▸ **DIRECTIONS FOR THIS TASK**
Look through the data below, and copy each line that carries the word "overflow".

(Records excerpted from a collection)
>>>

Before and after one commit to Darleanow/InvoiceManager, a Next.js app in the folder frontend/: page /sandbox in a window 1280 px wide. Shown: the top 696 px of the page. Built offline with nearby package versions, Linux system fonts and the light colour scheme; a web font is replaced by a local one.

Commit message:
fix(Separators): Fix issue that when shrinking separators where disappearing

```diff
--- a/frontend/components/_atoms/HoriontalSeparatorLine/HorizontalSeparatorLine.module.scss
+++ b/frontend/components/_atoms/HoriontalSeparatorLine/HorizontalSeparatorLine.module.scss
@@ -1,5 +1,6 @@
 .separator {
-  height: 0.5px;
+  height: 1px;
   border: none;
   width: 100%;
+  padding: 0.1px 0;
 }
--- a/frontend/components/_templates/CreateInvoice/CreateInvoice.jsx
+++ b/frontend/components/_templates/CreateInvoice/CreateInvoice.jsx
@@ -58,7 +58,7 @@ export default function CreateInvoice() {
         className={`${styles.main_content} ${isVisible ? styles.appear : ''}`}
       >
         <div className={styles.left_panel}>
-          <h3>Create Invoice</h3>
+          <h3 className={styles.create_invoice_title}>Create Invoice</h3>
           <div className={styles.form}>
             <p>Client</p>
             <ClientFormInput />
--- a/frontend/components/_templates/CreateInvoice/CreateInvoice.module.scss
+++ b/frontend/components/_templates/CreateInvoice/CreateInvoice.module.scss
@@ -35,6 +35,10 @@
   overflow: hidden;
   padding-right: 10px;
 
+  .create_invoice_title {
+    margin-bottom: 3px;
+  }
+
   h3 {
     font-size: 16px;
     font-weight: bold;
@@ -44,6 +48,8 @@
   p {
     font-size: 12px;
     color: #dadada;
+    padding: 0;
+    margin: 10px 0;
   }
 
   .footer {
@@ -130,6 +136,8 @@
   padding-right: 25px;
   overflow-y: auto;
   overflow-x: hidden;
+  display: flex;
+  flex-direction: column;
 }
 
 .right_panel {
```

<<<

▸ **RESPONSE TO THIS EXERCISE**
   overflow: hidden;
   overflow-y: auto;
   overflow-x: hidden;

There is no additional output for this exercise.